* TASK BRIEF
Where the records below show the word "Flags" in a line, please copy that line.

::::::::

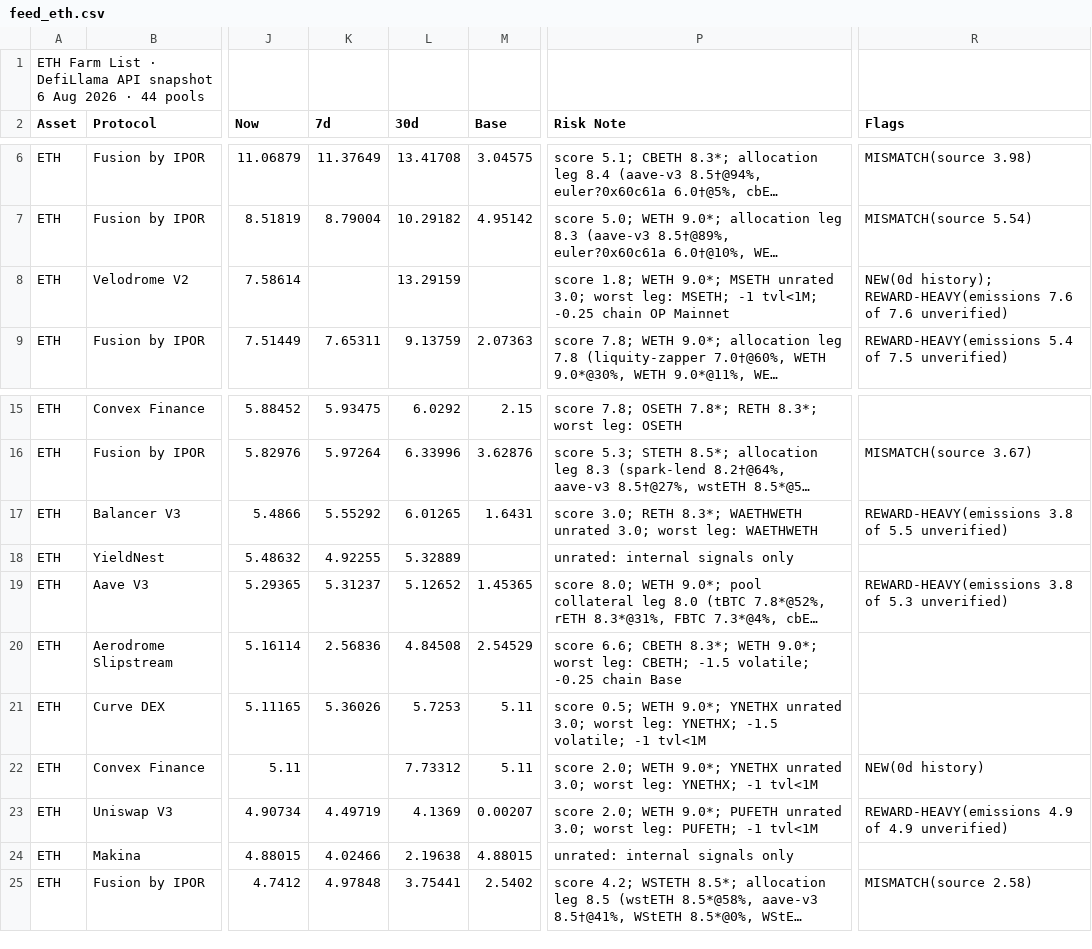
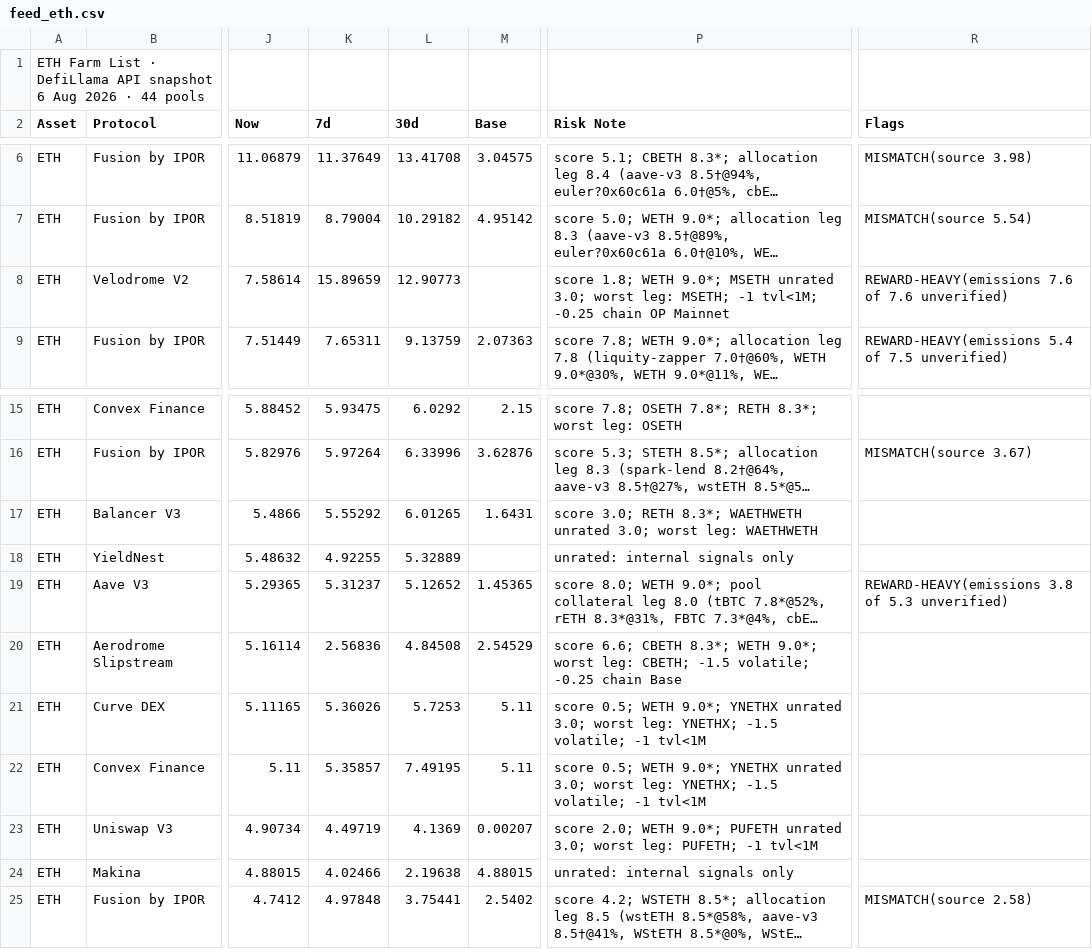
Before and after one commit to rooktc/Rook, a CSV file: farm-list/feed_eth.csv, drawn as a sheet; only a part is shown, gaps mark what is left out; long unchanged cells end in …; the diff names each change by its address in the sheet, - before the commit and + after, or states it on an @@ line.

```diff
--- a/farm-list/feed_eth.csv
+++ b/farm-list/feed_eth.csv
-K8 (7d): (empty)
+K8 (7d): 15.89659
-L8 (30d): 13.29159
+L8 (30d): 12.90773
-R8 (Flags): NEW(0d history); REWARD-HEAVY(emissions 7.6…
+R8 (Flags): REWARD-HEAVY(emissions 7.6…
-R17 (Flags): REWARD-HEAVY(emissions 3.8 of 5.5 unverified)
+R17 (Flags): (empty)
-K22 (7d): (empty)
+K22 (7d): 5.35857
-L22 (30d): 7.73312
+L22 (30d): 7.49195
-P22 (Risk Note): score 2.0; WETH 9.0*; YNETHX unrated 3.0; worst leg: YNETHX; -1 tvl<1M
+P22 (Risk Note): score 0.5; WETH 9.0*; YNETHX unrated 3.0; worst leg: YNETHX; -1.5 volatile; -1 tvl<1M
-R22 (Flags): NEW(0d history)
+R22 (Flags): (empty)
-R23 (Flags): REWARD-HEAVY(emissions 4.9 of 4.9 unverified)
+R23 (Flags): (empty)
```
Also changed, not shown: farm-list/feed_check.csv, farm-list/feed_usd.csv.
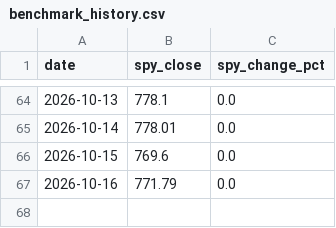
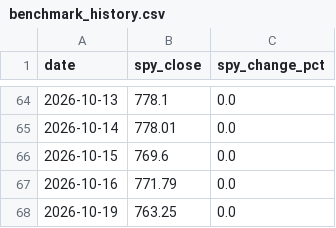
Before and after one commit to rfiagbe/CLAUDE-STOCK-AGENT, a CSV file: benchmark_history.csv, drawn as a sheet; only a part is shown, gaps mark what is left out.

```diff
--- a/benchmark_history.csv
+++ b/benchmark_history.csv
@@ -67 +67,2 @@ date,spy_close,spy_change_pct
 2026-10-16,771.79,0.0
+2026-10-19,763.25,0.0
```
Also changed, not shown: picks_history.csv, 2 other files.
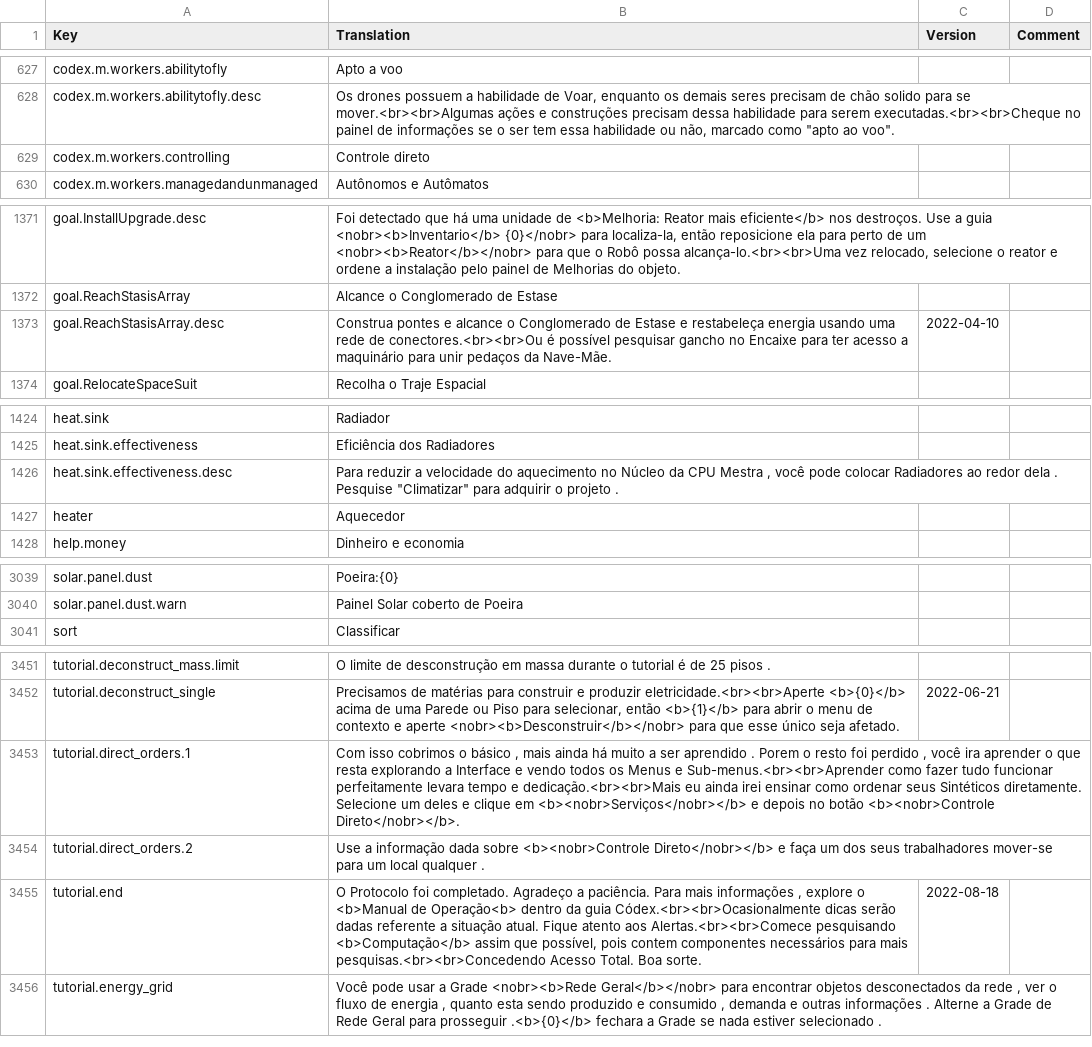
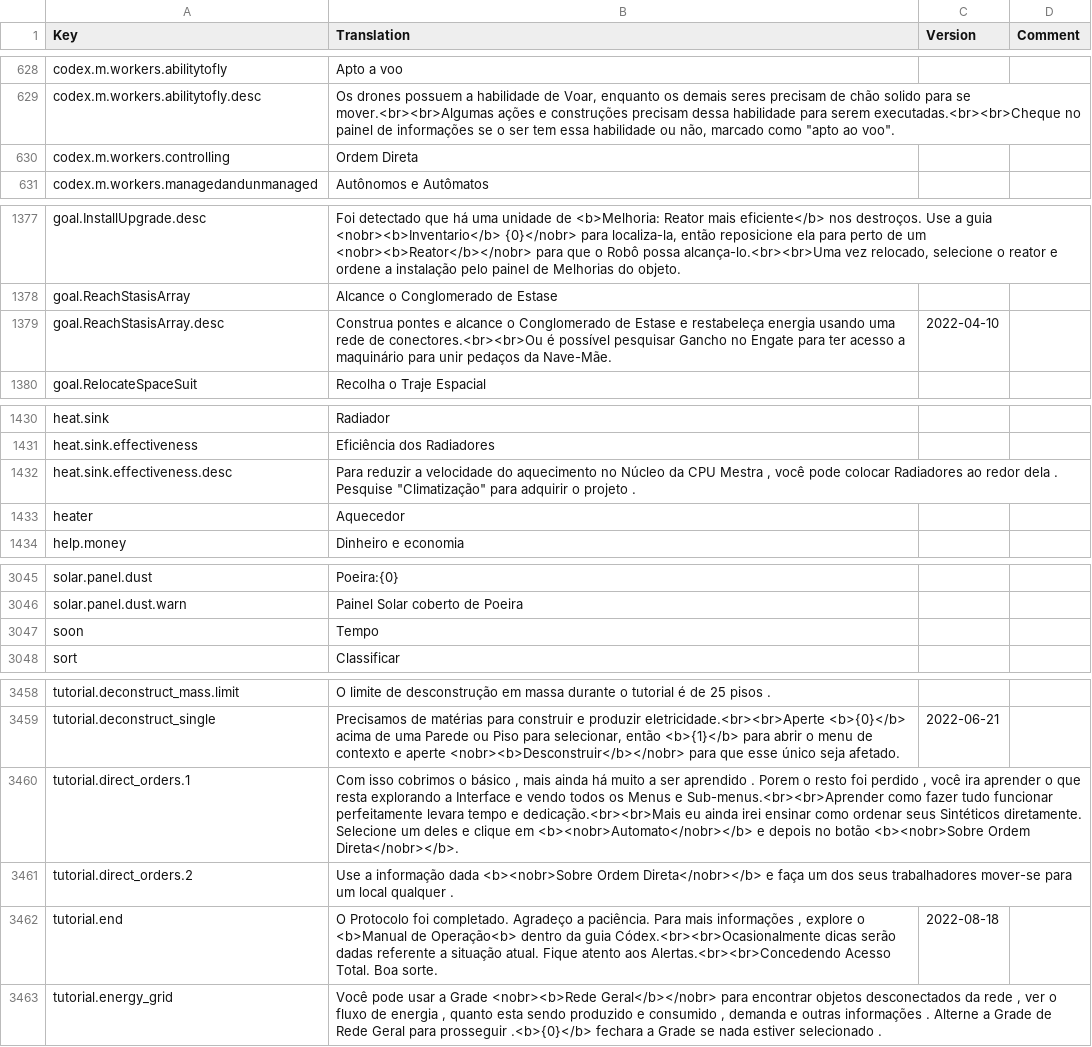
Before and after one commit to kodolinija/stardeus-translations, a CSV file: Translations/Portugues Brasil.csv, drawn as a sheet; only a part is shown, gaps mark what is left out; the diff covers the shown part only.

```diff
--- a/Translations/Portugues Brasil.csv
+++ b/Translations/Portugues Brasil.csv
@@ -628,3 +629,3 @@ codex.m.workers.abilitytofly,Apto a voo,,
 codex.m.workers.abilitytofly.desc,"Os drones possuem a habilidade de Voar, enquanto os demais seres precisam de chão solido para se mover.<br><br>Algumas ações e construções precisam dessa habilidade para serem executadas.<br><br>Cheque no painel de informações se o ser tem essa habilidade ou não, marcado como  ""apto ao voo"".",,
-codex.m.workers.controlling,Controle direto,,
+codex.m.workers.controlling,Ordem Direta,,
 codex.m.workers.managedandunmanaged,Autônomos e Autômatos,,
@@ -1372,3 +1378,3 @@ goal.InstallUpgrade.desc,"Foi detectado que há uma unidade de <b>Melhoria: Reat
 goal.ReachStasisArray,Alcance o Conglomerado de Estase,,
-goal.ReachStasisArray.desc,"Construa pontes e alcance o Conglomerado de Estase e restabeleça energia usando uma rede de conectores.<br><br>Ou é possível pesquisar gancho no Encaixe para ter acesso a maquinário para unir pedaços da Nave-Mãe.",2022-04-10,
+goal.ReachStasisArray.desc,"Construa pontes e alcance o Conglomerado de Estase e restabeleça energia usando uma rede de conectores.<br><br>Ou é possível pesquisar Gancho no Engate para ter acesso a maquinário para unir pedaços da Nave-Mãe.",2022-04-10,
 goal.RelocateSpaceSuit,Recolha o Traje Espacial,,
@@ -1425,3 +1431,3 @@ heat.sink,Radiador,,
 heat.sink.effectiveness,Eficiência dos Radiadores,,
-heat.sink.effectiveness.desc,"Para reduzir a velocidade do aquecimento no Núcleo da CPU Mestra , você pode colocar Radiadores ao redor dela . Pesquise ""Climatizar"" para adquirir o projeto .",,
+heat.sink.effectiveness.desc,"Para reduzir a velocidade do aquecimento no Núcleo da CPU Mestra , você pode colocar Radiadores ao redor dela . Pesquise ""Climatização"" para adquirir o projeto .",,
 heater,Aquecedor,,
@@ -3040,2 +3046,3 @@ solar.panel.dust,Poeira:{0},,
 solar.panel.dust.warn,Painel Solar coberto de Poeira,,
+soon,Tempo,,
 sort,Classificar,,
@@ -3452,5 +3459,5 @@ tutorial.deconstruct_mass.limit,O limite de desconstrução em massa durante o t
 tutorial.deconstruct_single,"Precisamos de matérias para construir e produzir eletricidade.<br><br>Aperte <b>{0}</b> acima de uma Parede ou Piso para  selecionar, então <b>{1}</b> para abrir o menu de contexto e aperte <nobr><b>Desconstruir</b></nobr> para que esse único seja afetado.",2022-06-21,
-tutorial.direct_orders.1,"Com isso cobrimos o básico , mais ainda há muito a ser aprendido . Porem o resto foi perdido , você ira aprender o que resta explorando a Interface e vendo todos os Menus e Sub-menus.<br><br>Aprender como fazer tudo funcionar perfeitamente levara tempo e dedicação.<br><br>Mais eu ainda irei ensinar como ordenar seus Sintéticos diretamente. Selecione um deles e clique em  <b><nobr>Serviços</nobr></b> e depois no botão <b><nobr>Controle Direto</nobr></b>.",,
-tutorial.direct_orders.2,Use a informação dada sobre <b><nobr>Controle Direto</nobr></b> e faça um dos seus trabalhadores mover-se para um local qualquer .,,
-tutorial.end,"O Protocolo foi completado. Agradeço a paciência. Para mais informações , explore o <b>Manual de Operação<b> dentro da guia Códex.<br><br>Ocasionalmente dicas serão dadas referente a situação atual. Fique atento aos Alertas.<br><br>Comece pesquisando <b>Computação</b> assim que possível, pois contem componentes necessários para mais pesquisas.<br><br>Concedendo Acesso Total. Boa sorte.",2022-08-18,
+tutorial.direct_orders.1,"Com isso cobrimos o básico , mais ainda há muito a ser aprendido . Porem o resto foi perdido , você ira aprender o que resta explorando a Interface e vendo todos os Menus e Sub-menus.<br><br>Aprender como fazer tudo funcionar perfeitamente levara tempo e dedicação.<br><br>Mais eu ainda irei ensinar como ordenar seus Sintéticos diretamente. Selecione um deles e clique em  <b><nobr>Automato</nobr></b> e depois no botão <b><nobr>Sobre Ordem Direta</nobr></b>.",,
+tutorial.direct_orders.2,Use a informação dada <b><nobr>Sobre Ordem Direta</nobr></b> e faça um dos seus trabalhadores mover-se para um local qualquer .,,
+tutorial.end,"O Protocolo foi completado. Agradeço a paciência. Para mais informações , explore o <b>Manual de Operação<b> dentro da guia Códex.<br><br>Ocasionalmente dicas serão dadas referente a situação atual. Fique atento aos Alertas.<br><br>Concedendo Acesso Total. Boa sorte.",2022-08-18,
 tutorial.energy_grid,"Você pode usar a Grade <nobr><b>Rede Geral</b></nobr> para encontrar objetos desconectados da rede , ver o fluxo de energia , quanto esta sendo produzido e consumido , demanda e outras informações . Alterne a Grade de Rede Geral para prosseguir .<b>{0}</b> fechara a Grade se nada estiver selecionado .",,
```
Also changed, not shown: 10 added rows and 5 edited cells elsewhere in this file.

::::::::

* COMPLETED EXERCISE
-R8 (Flags): NEW(0d history); REWARD-HEAVY(emissions 7.6…
+R8 (Flags): REWARD-HEAVY(emissions 7.6…
-R17 (Flags): REWARD-HEAVY(emissions 3.8 of 5.5 unverified)
+R17 (Flags): (empty)
-R22 (Flags): NEW(0d history)
+R22 (Flags): (empty)
-R23 (Flags): REWARD-HEAVY(emissions 4.9 of 4.9 unverified)
+R23 (Flags): (empty)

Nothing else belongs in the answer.